Posted in:

ESPN to End 29-Year Run of ‘The Sports Reporters’ in May

After nearly 30 years on the air, ESPN has decided to end its Sunday morning sports talker “The Sports Reporters” in May, as first reported by Sports Illustrated’s Richard Deitsch on Jan. 23. Its final edition will air on Sunday, May 7.

Conceived in 1988, “The Sports Reporters” was, as described by its producer Joseph Valerio, “the first [national] sports TV show based on the less-than-telegenic notion of having sportswriters sit around mulling national stories.”

The show’s two primary hosts were legendary sportswriter Dick Schaap from 1989 until his death in 2001 and longtime ESPN sports personality John Saunders from 2001 until his death in 2016.

Some of the nation’s most famed sports writers were regular panelists on the show including Mitch Albom (Detroit Free Press), Bob Ryan (Boston Globe), Mike Lupica (New York Daily News), and William C. Rhoden (New York Times).
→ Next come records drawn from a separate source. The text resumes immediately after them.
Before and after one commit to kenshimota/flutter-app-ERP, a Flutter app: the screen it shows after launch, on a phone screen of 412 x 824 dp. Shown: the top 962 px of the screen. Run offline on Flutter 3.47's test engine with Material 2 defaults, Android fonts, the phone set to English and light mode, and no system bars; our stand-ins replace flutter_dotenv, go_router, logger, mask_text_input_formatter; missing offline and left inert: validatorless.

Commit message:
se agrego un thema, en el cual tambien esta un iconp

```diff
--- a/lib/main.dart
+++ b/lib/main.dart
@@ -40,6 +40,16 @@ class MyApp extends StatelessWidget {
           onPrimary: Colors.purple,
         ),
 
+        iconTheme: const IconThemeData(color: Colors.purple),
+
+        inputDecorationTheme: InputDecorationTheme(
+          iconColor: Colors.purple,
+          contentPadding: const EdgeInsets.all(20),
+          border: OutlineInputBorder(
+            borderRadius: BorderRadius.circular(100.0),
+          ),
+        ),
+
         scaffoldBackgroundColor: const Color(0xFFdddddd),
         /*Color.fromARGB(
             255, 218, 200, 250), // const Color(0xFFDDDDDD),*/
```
Over the past decade, several noted female sportswriters and commentators also made regular appearances like Jackie MacMullan (formerly of Boston Globe, now of ESPN) and ESPN’s Jemele Hill.
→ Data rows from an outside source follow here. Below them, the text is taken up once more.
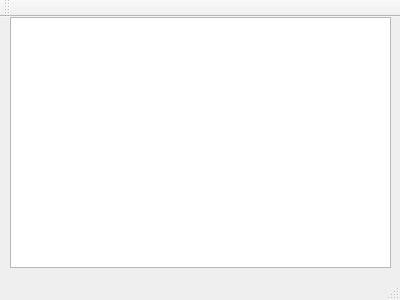
Before: the Qt Designer form mainwindow.ui in Huehueh/Bazodanowa, drawn with Qt 5.
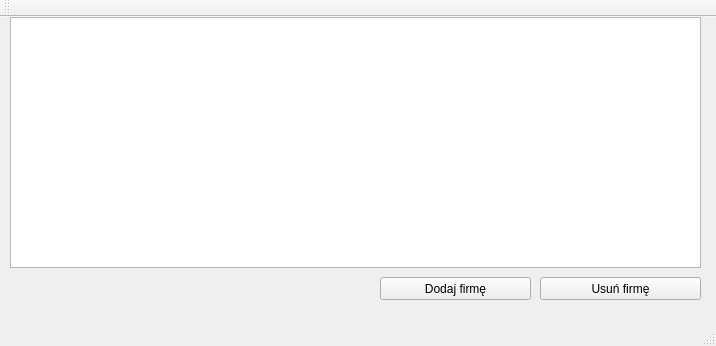
After: the same form once the commit is applied.

```diff
--- a/mainwindow.ui
+++ b/mainwindow.ui
@@ -6,8 +6,8 @@
    <rect>
     <x>0</x>
     <y>0</y>
-    <width>400</width>
-    <height>300</height>
+    <width>716</width>
+    <height>346</height>
    </rect>
   </property>
   <property name="windowTitle">
@@ -19,11 +19,37 @@
      <rect>
       <x>10</x>
       <y>0</y>
-      <width>381</width>
+      <width>691</width>
       <height>251</height>
      </rect>
     </property>
    </widget>
+   <widget class="QPushButton" name="addButton">
+    <property name="geometry">
+     <rect>
+      <x>380</x>
+      <y>260</y>
+      <width>151</width>
+      <height>23</height>
+     </rect>
+    </property>
+    <property name="text">
+     <string>Dodaj firmę</string>
+    </property>
+   </widget>
+   <widget class="QPushButton" name="removeButton">
+    <property name="geometry">
+     <rect>
+      <x>540</x>
+      <y>260</y>
+      <width>161</width>
+      <height>23</height>
+     </rect>
+    </property>
+    <property name="text">
+     <string>Usuń firmę</string>
+    </property>
+   </widget>
   </widget>
   <widget class="QMenuBar" name="menuBar">
    <property name="geometry">
```
Left out of the diff: 2 changed lines with no effect on the pictures.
“The Sports Reporters” was the forerunner that spawned today’s current studio sports discussion shows including the popular “Pardon the Interruption” (another original Joseph Valerio production hosted by two former regular “Sports Reporters” panelists from Washington, D.C., Tony Kornheiser and Michael Wilbon), “Around The Horn”, and “First Take.”
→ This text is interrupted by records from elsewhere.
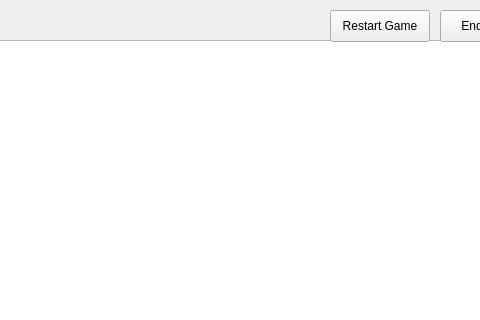
Old version of the form mainwindow.ui in the repository SashaRybalkina/EducationalApp3505; both pictures show x 400 to 880 and y 0 to 320 of the 1193 by 755 pixel window.
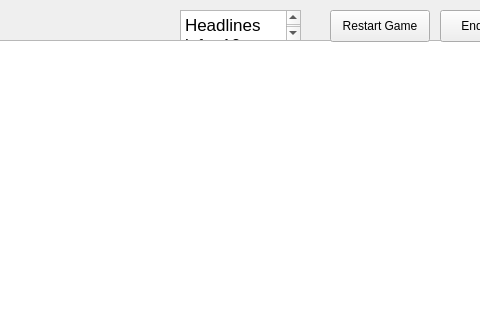
New version of the form.

Commit message: Added a headline count to make progress more clear

The edit to the form file:
```diff
--- a/mainwindow.ui
+++ b/mainwindow.ui
@@ -411,6 +411,26 @@
      <string>Restart Game</string>
     </property>
    </widget>
+   <widget class="QTextBrowser" name="headlineCount">
+    <property name="geometry">
+     <rect>
+      <x>580</x>
+      <y>10</y>
+      <width>121</width>
+      <height>31</height>
+     </rect>
+    </property>
+    <property name="html">
+     <string>&lt;!DOCTYPE HTML PUBLIC &quot;-//W3C//DTD HTML 4.0//EN&quot; &quot;http://www.w3.org/TR/REC-html40/strict.dtd&quot;&gt;
+&lt;html&gt;&lt;head&gt;&lt;meta name=&quot;qrichtext&quot; content=&quot;1&quot; /&gt;&lt;meta charset=&quot;utf-8&quot; /&gt;&lt;style type=&quot;text/css&quot;&gt;
+p, li { white-space: pre-wrap; }
+hr { height: 1px; border-width: 0; }
+li.unchecked::marker { content: &quot;\2610&quot;; }
+li.checked::marker { content: &quot;\2612&quot;; }
+&lt;/style&gt;&lt;/head&gt;&lt;body style=&quot; font-family:'.AppleSystemUIFont'; font-size:13pt; font-weight:400; font-style:normal;&quot;&gt;
+&lt;p style=&quot; margin-top:0px; margin-bottom:0px; margin-left:0px; margin-right:0px; -qt-block-indent:0; text-indent:0px;&quot;&gt;Headlines left:  10&lt;/p&gt;&lt;/body&gt;&lt;/html&gt;</string>
+    </property>
+   </widget>
   </widget>
   <widget class="QMenuBar" name="menubar">
    <property name="geometry">
```
The commit also changes 2 other files.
Once “The Sports Reporters” concludes its run in May, ESPN will fill its Sunday morning slot with the hourlong sports newsmagazine “E:60.”

Written by Douglas Pucci

Douglas Pucci (a.k.a. “Son of the Bronx”) has worked with Mr. Berman for more than a decade. A Bronx native, NYU graduate and once-intern for VH1's "Pop Up Video," Pucci went on to design, build and maintain websites for various non-profit organizations in his hometown of New York City. He also contributes to the sports website Awful Announcing.

1656 posts

2 Comments

Leave a Reply
  1. First NATIONAL version perhaps. I know Chicago had The Sportswriters on TV by the mid ’80s. I expect there were similar incarnations elsewhere. I bailed on Sport Reporters even before Dick Schaap died. Too predictable.